Dr. Allen S. Lee has what he calls “a scary slide” in his presentation to young assistant professors.
Lee, a highly regarded scholar of information systems who spent 15 years on the editorial board of MIS Quarterly, shows professors who are on the tenure track a slide illustrating just how much time it takes to get published in a top research journal.
To put it simply: If you haven’t submitted a research paper for consideration by the end of your fourth year, you’re not likely to have something published when the review process concludes ahead of your seventh year.
“You have to hit the ground running,” said Lee, a professor of information systems at the School of Business at Virginia Commonwealth University. “The Ph.D. process is exhausting, but you can’t take that first year off.”
Lee brought that message to a group of tenure-track professors at the Howe School, which is putting a heavier emphasis on getting professors published in the top academic journals — with an additional focus on giving younger professors advice on how to get published. It’s all part of the ambitious strategic plan Howe adopted in 2012.
Those professors already know time is tight from the moment they’re hired, but it was helpful to see that timeline laid out for them, said Dr. Ricardo Collado, an assistant professor who joined Stevens in September,
“That’s gold,” he said of the slide. “That should be on the first page of every book we read.”
“It sounds like a lot, six years, but there’s so much that can happen and go wrong,” Collado said. “He was very open about his point of view and experiences, and the importance of making a plan to make sure you get published.”
Lee focused his message on how to get published, using his own experience both in academia and in publishing. One of the biggest considerations, he said, is perspective. Merely working hard on your research won’t guarantee publication, he said.
“You have to consider those editors,” he said. An editor at a journal who isn’t familiar with the kind of research you’re doing “should just be scratched off the list.”
Arranging to meet editors at conferences can help demystify the review process for assistant professors, which can help in packaging research for a journal.
“If you consider reviewers and editors to be your customers,” Lee said, “how do you present your research so they’ll buy it? That’s a critical piece of getting published.”
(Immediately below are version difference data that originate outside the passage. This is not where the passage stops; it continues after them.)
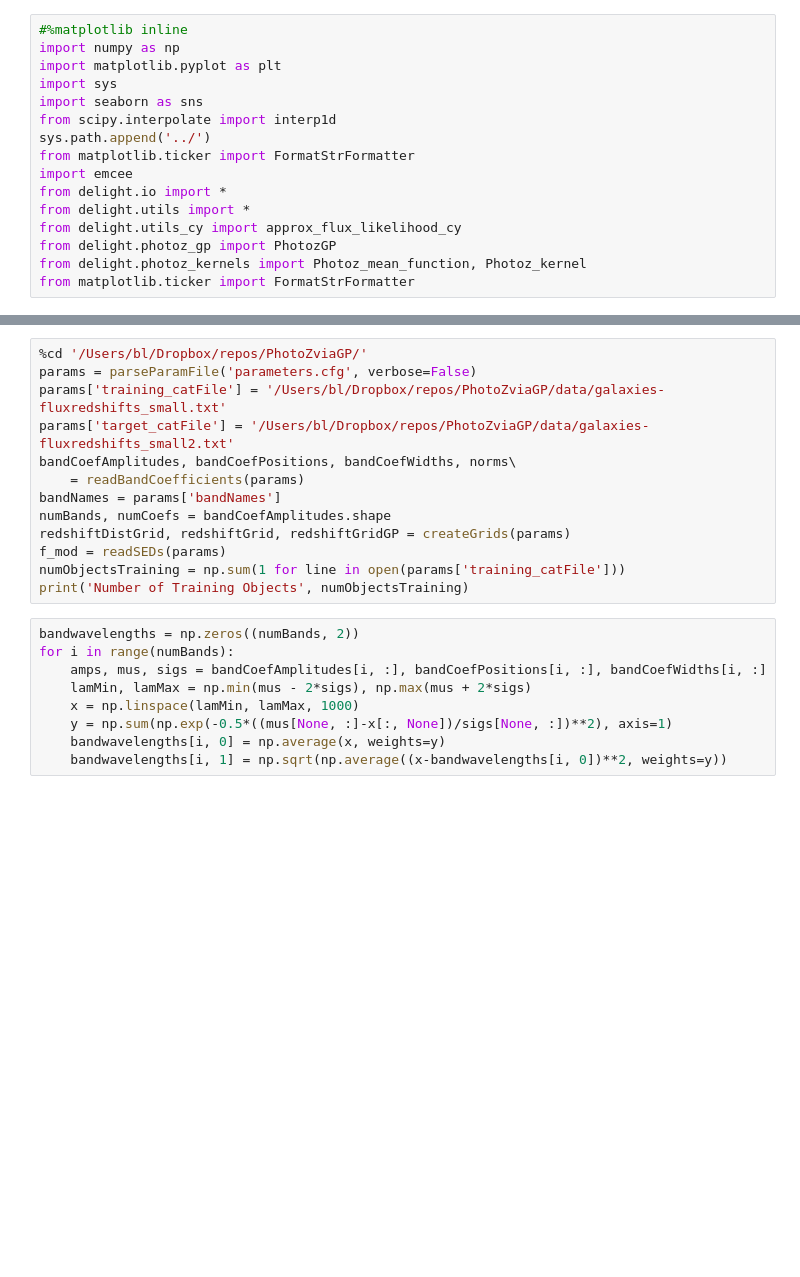
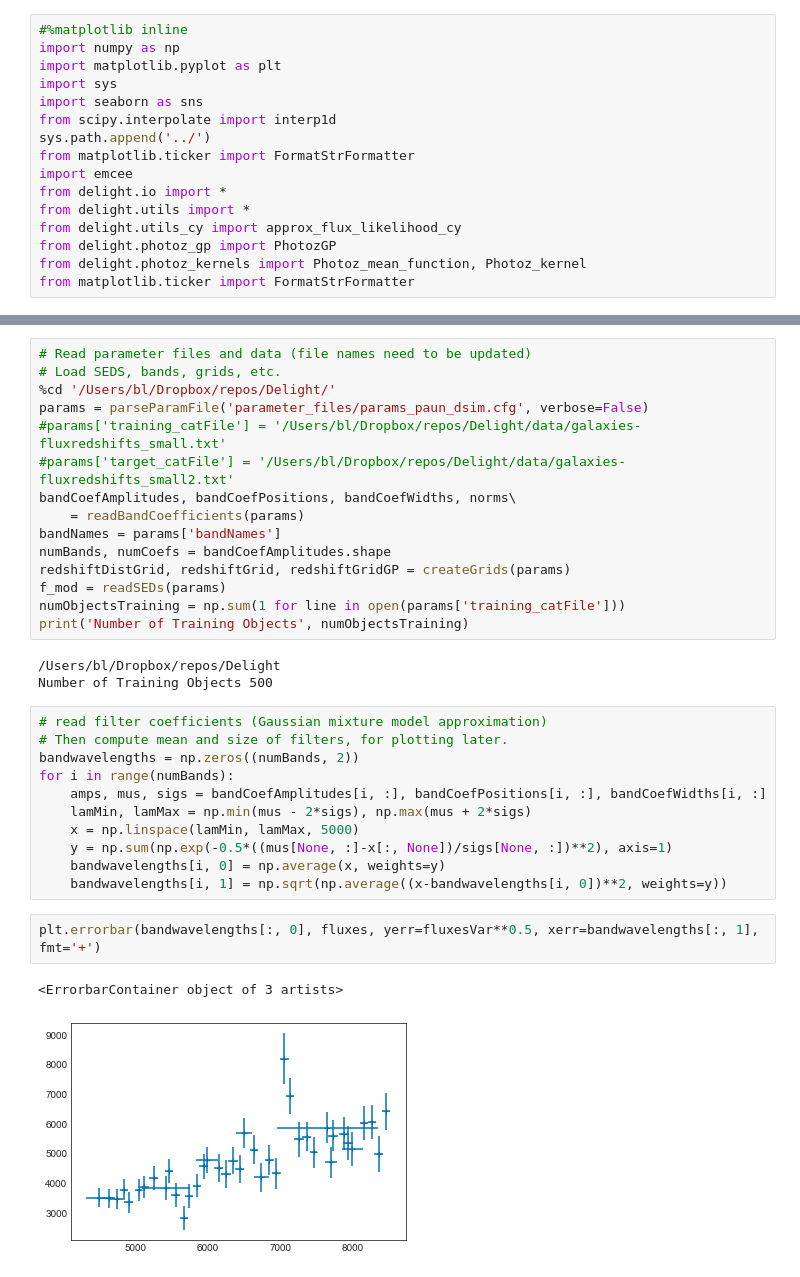
Before and after one commit to ixkael/Delight, a Jupyter notebook: notebooks/Paper - showcase training.ipynb, the cells around one changed output, grey strips where cells are left out. Saved outputs shown, nothing was run; the diff lists cells and outputs as text; blank space fills up the shorter version.

```diff
--- a/notebooks/Paper - showcase training.ipynb
+++ b/notebooks/Paper - showcase training.ipynb
@@ -34,8 +36,10 @@ colGP2 = sns.color_palette()[5]
 # %%
-%cd '/Users/bl/Dropbox/repos/PhotoZviaGP/'
-params = parseParamFile('parameters.cfg', verbose=False)
-params['training_catFile'] = '/Users/bl/Dropbox/repos/PhotoZviaGP/data/galaxies-fluxredshifts_small.txt'
-params['target_catFile'] = '/Users/bl/Dropbox/repos/PhotoZviaGP/data/galaxies-fluxredshifts_small2.txt'
+# Read parameter files and data (file names need to be updated)
+# Load SEDS, bands, grids, etc.
+%cd '/Users/bl/Dropbox/repos/Delight/'
+params = parseParamFile('parameter_files/params_paun_dsim.cfg', verbose=False)
+#params['training_catFile'] = '/Users/bl/Dropbox/repos/Delight/data/galaxies-fluxredshifts_small.txt'
+#params['target_catFile'] = '/Users/bl/Dropbox/repos/Delight/data/galaxies-fluxredshifts_small2.txt'
 bandCoefAmplitudes, bandCoefPositions, bandCoefWidths, norms\
     = readBandCoefficients(params)
 bandNames = params['bandNames']
@@ -44,13 +48,23 @@ redshiftDistGrid, redshiftGrid, redshiftGridGP = createGrids(params)
 f_mod = readSEDs(params)
 numObjectsTraining = np.sum(1 for line in open(params['training_catFile']))
 print('Number of Training Objects', numObjectsTraining)
+# %% [output]
+/Users/bl/Dropbox/repos/Delight
+Number of Training Objects 500
 # %%
+# read filter coefficients (Gaussian mixture model approximation)
+# Then compute mean and size of filters, for plotting later.
 bandwavelengths = np.zeros((numBands, 2))
 for i in range(numBands):
     amps, mus, sigs = bandCoefAmplitudes[i, :], bandCoefPositions[i, :], bandCoefWidths[i, :]
     lamMin, lamMax = np.min(mus - 2*sigs), np.max(mus + 2*sigs)
-    x = np.linspace(lamMin, lamMax, 1000)
+    x = np.linspace(lamMin, lamMax, 5000)
     y = np.sum(np.exp(-0.5*((mus[None, :]-x[:, None])/sigs[None, :])**2), axis=1)
     bandwavelengths[i, 0] = np.average(x, weights=y)
     bandwavelengths[i, 1] = np.sqrt(np.average((x-bandwavelengths[i, 0])**2, weights=y))
+# %%
+plt.errorbar(bandwavelengths[:, 0], fluxes, yerr=fluxesVar**0.5, xerr=bandwavelengths[:, 1], fmt='+')
+# %% [output]
+<ErrorbarContainer object of 3 artists>
+[figure, added]
 # %%
```
Also changed, not shown: parts of 7 cells of this notebook.
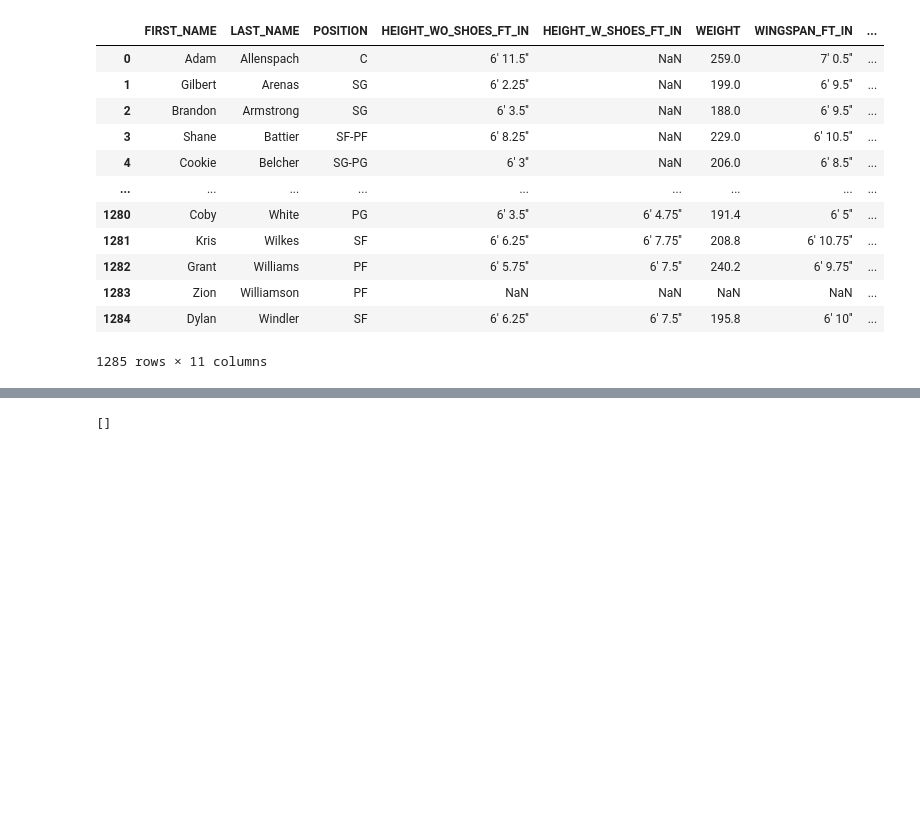
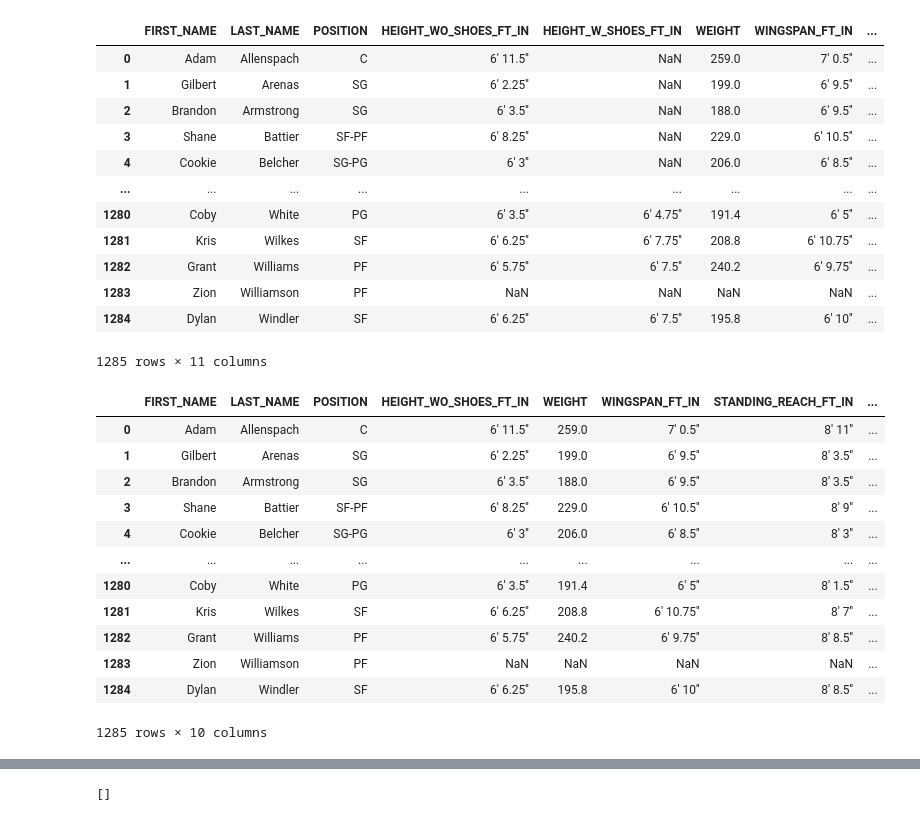
Before and after one commit to mannievilla/NBA-Draft-Selections, a Jupyter notebook: NBA_webscrape.ipynb, the cells around one changed output, grey strips where cells are left out. Drawn from its saved outputs; the diff is of its cells as text; code cells hidden in the pictures; blank space fills up the shorter version.

```diff
--- a/NBA_webscrape.ipynb
+++ b/NBA_webscrape.ipynb
@@ -76,3 +76,21 @@ anthro_metrics
 | 1283 | Zion | Williamson | PF | NaN | NaN | NaN | NaN | ... |
 | 1284 | Dylan | Windler | SF | 6' 6.25'' | 6' 7.5'' | 195.8 | 6' 10'' | ... |
 1285 rows × 11 columns
+# %%
+anthro_metrics.drop('HEIGHT_W_SHOES_FT_IN', axis=1, inplace=True)
+# %%
+anthro_metrics
+# %% [output]
+|  | FIRST_NAME | LAST_NAME | POSITION | HEIGHT_WO_SHOES_FT_IN | WEIGHT | WINGSPAN_FT_IN | STANDING_REACH_FT_IN | ... |
+| 0 | Adam | Allenspach | C | 6' 11.5'' | 259.0 | 7' 0.5'' | 8' 11'' | ... |
+| 1 | Gilbert | Arenas | SG | 6' 2.25'' | 199.0 | 6' 9.5'' | 8' 3.5'' | ... |
+| 2 | Brandon | Armstrong | SG | 6' 3.5'' | 188.0 | 6' 9.5'' | 8' 3.5'' | ... |
+| 3 | Shane | Battier | SF-PF | 6' 8.25'' | 229.0 | 6' 10.5'' | 8' 9'' | ... |
+| 4 | Cookie | Belcher | SG-PG | 6' 3'' | 206.0 | 6' 8.5'' | 8' 3'' | ... |
+| ... | ... | ... | ... | ... | ... | ... | ... | ... |
+| 1280 | Coby | White | PG | 6' 3.5'' | 191.4 | 6' 5'' | 8' 1.5'' | ... |
+| 1281 | Kris | Wilkes | SF | 6' 6.25'' | 208.8 | 6' 10.75'' | 8' 7'' | ... |
+| 1282 | Grant | Williams | PF | 6' 5.75'' | 240.2 | 6' 9.75'' | 8' 8.5'' | ... |
+| 1283 | Zion | Williamson | PF | NaN | NaN | NaN | NaN | ... |
+| 1284 | Dylan | Windler | SF | 6' 6.25'' | 195.8 | 6' 10'' | 8' 8.5'' | ... |
+1285 rows × 10 columns
```
Also changed, not shown: parts of 24 cells of this notebook.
Failing to do so can be costly.
“Sending a paper to the wrong journal could cost you to lose a year, two years,” Collado said. “It’s all common sense, but it was so helpful to hear it from someone who really matters, whose opinion carries a lot of weight in publishing.”
The Howe School has a number of resources dedicated to helping tenure-track professors get published, including perspective from veterans like Lee and lunches with more experienced Howe professors who’ve been published many times.
“I’m impressed that the dean has set up a system where professors get the mentorship they need to get published,” said Lee, who did a sabbatical at Stevens five years ago.
That isn’t the case at most business schools. Leadership at Howe “knows the business of a business school,” Lee said. “The dean knows you need to make this investment to help professors. They know how to do the research, but that isn’t the same as knowing how to get your research published.”
Collado said he expects all the investment by the Howe School to pay off.
“I’m really impressed by the way they take care of us,” he said.
The ultimate goal for a young researcher is the Presidential Early Career Awards for Scientists and Engineers, a highly distinguished honor presented by the White House. Collado said it’s a lofty goal, but with a host of new, hungry faculty researchers and support from the top, it’s not out of reach.
“I would expect all this support will pay off in the long term, exponentially,” he said. “The hope is that one of us will get this.”